*** Extracted data

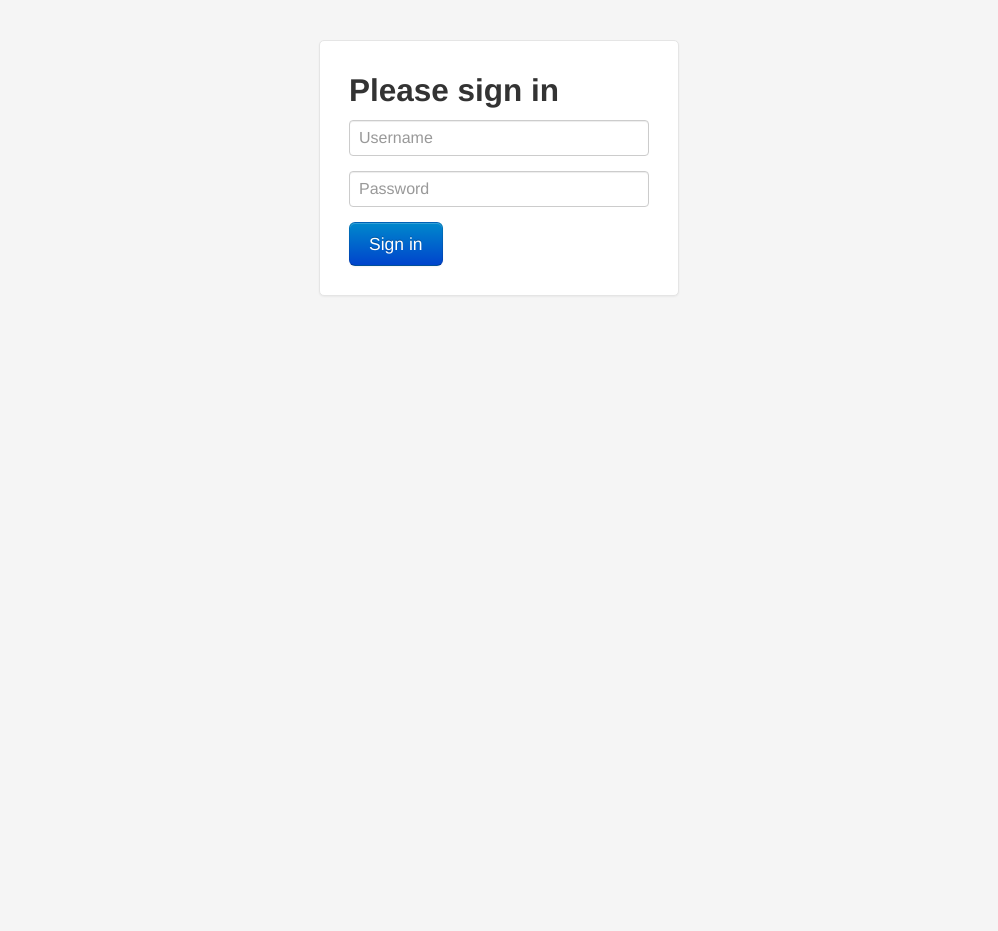
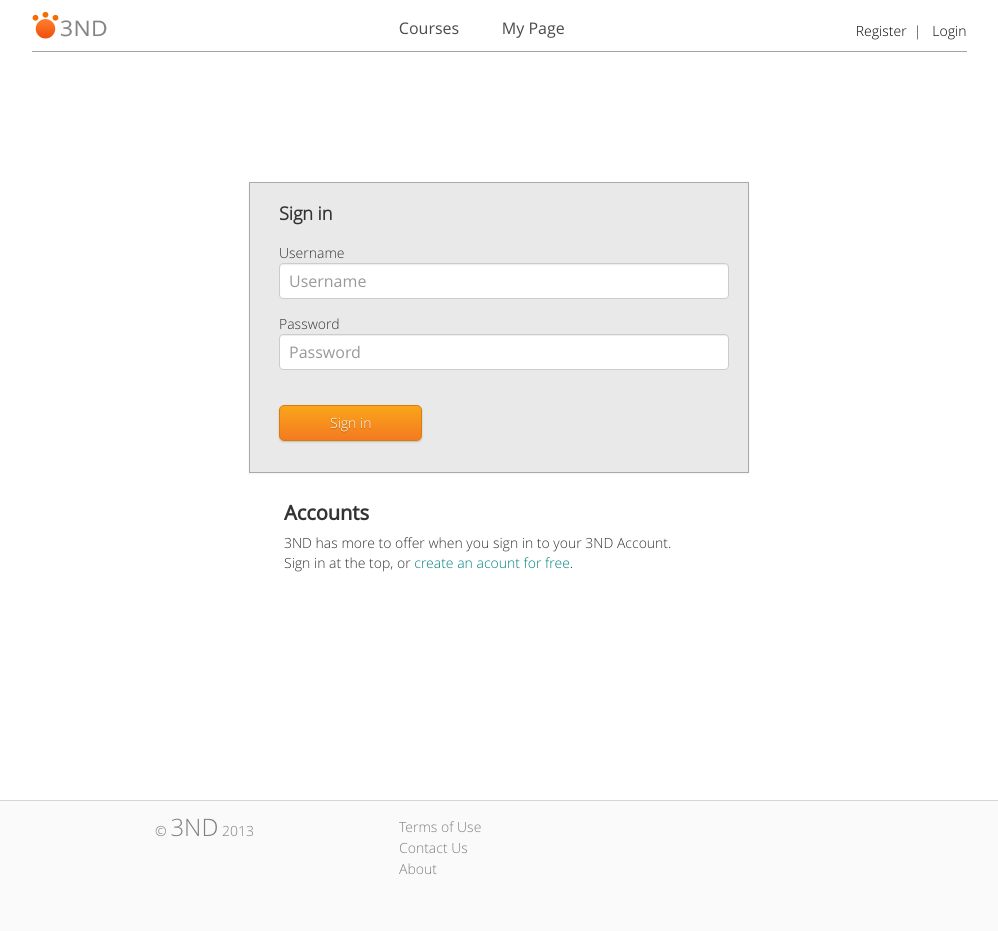
Before and after one commit to mollycode/tnd, a Django app: page /users/login/ in a window 1280 px wide. Shown: the whole page, without its empty margins (141-1139 px from the left). Before the commit the page ends 296 px from the top, so only its background shows below. Run offline with Django 3.2, Linux system fonts and the light colour scheme; some libraries are stand-ins or nearby versions.

Commit message:
Edit design for footer, login, register pages

```diff
--- a/main/templates/base.html
+++ b/main/templates/base.html
@@ -68,7 +68,7 @@
 		</div>
 		{% block footer %}
 		<div id="footer">
-        <div class="footertext"><img src="{{ STATIC_URL }}images/footerlogo.png" /></div>
+        <div class="footertext">&copy; <span style="font-size: 24px;">3ND</span> 2013</div>
         <div class="footertext">
         	<a href="#">Terms of Use </a><br />
         	<a href="/contact/">Contact Us</a><br />
--- a/main/templates/index.html
+++ b/main/templates/index.html
@@ -29,9 +29,9 @@
 
                 <br /><br />
                 <p style="text-align: right;"><a href="/courselist/" class="button grey">View Course List</a></p>
-                <br /><br /><br /><br /><br />
+                <br />
                 <p style="text-align: right;"><a href="/contact/" class="button grey">Suggestions</a></p>
-
+            	<br /><br />
             </div>
         </div>
 {% endblock %}
--- a/static/style.css
+++ b/static/style.css
@@ -16,6 +16,7 @@
 	font-weight: normal;
 	font-style: normal;
 }
+
 @font-face {
 	font-family: 'OpenSansLight';
 	src: url('fonts/OpenSans-Light.eot');
@@ -49,6 +50,7 @@ body {
 	padding: 0;
 	height: 100%;
 	font-family: 'OpenSansLight', sans-serif;
+	font-weight: normal;
 	background-color: #FFF;
 }
 
@@ -153,6 +155,8 @@ body {
 	display: inline-block;
 	vertical-align: top;
 	text-align: left;
+	font-family: 'OpenSansLight';
+	font-weight: normal;
 	font-size: 14px;
 	line-height: 150%;
 	text-decoration: none;
@@ -177,7 +181,6 @@ body {
 /*main page*/
 #indexcontent {
 	width: 100%;
-	height: 1350px;
 }
 
 #indexcontent h1 {
@@ -411,7 +414,6 @@ body {
 #coursecontent {
 	position: relative;
 	width: 100%;
-	height: 1500px;
 }
 
 #coursemain{
@@ -751,7 +753,6 @@ body {
 #aboutcontent {
 	position: relative;
 	width: 100%;
-	height: 1100px;
 }
 
 #abouttitle{
@@ -789,6 +790,7 @@ body {
 	position: relative;
 	width: 75%;
 	left: 125px;
+	padding-bottom: 100px;
 }
 
 #indexcontent h1 {
--- a/users/templates/login.html
+++ b/users/templates/login.html
@@ -1,3 +1,7 @@
+{% extends "base.html" %}
+
+{% block content %}
+
 <!DOCTYPE html>
 <html lang="en">
   <head>
@@ -9,22 +13,16 @@
 
     <!-- Le styles -->
     <link href="{{ STATIC_URL }}bootstrap/css/bootstrap.css" rel="stylesheet">
+
     <style type="text/css">
-      body {
-        padding-top: 40px;
-        padding-bottom: 40px;
-        background-color: #f5f5f5;
-      }
 
       .form-signin {
-        max-width: 300px;
-        padding: 19px 29px 29px;
-        margin: 0 auto 20px;
-        background-color: #fff;
-        border: 1px solid #e5e5e5;
-        -webkit-border-radius: 5px;
-           -moz-border-radius: 5px;
-                border-radius: 5px;
+        width: 450px;
+		height: 260px;
+        padding: 0px 19px 29px 29px;
+        margin: 80px auto 20px;
+        background-color: #e9e9e9;
+        border: 1px solid #a9a9a9;
         -webkit-box-shadow: 0 1px 2px rgba(0,0,0,.05);
            -moz-box-shadow: 0 1px 2px rgba(0,0,0,.05);
                 box-shadow: 0 1px 2px rgba(0,0,0,.05);
@@ -32,14 +30,41 @@
       .form-signin .form-signin-heading,
       .form-signin .checkbox {
         margin-bottom: 10px;
+		font-family: 'OpenSansLight';
       }
       .form-signin input[type="text"],
       .form-signin input[type="password"] {
+		font-family: 'OpenSans';
         font-size: 16px;
         height: auto;
         margin-bottom: 15px;
         padding: 7px 9px;
       }
+
+	  .container h2{
+		  font-family: 'OpenSansLight';
+		  font-size: 18px;
+	  }
+
+	  .container h3{
+		  font-family: 'OpenSans';
+		  font-size: 20px;
+		  margin: 0 0 0 250px;
+	  }
+
+	  p{
+		  font-family: 'OpenSansLight';
+		  font-size: 14px;
+		  margin: 0 0 0 250px;
+		  padding: 0;
+	  }
+
+	  .form-signin-prompt-heading{
+		  font-family: 'OpenSansLight';
+		  font-size: 14px;
+		  margin: 0;
+		  padding: 0;
+	  }
 
     </style>
     <link href="{{ STATIC_URL }}bootstrap/css/bootstrap-responsive.css" rel="stylesheet">
@@ -58,18 +83,23 @@
   </head>
 
   <body>
-
-    <div class="container">
+    <div class="container" style="width: 930px; height: 550px; margin-top: 50px;">
 
       <form action="" method="post" class="form-signin">
-      	{% csrf_token %}
-        <h2 class="form-signin-heading">Please sign in</h2>
+        {% csrf_token %}
+        <h2 class="form-signin-heading">Sign in</h2>
+        <p class="form-signin-prompt-heading">Username</p>
         <input type="text" name="username" class="input-block-level" placeholder="Username">
+        <p class="form-signin-prompt-heading">Password</p>
         <input type="password" name="password" class="input-block-level" placeholder="Password">
-        <button class="btn btn-large btn-primary" type="submit">Sign in</button>
+        <br /><br />
+        <button class="button orange" type="submit">Sign in</button>
       </form>
-
-    </div> <!-- /container -->
+    <h3>Accounts</h3>
+    <p>3ND has more to offer when you sign in to your 3ND Account.</p>
+    <p>Sign in at the top, or <a href="/register/" style="color: #007f80; text-decoration: none;">create an acount for free</a>.
+    </div>
+   <!-- /container -->
 
     <!-- Le javascript
     ================================================== -->
@@ -93,3 +123,6 @@
 
   </body>
 </html>
+
+
+{% endblock %}
--- a/users/templates/register.html
+++ b/users/templates/register.html
@@ -1,6 +1,10 @@
 {% extends "base.html" %}
 
 {% block content %}
+<p>Register</p>
+<p>New to 3ND? Register Below!</p>
+
+<div style="border: 1px solid #c4c4c4; padding: 30px; margin-bottom: 50px; font-family: 'OpenSansLight'; font-weight: normal;">
     <form action="" method="post">
         {% csrf_token %}
         <table>
@@ -14,4 +18,5 @@
             </tr>
         </table>
     </form>
+</div>
 {% endblock %}
```
Also changed, not shown: static/images/footerlogo.png (deleted). Lines whose indentation alone changed are shown as unchanged.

******

• _Problem requirements_
Find and copy each line of the material that holds the word "login".

• _Answer to this problem_
Before and after one commit to mollycode/tnd, a Django app: page /users/login/ in a window 1280 px wide. Shown: the whole page, without its empty margins (141-1139 px from the left). Before the commit the page ends 296 px from the top, so only its background shows below. Run offline with Django 3.2, Linux system fonts and the light colour scheme; some libraries are stand-ins or nearby versions.
Edit design for footer, login, register pages
--- a/users/templates/login.html
+++ b/users/templates/login.html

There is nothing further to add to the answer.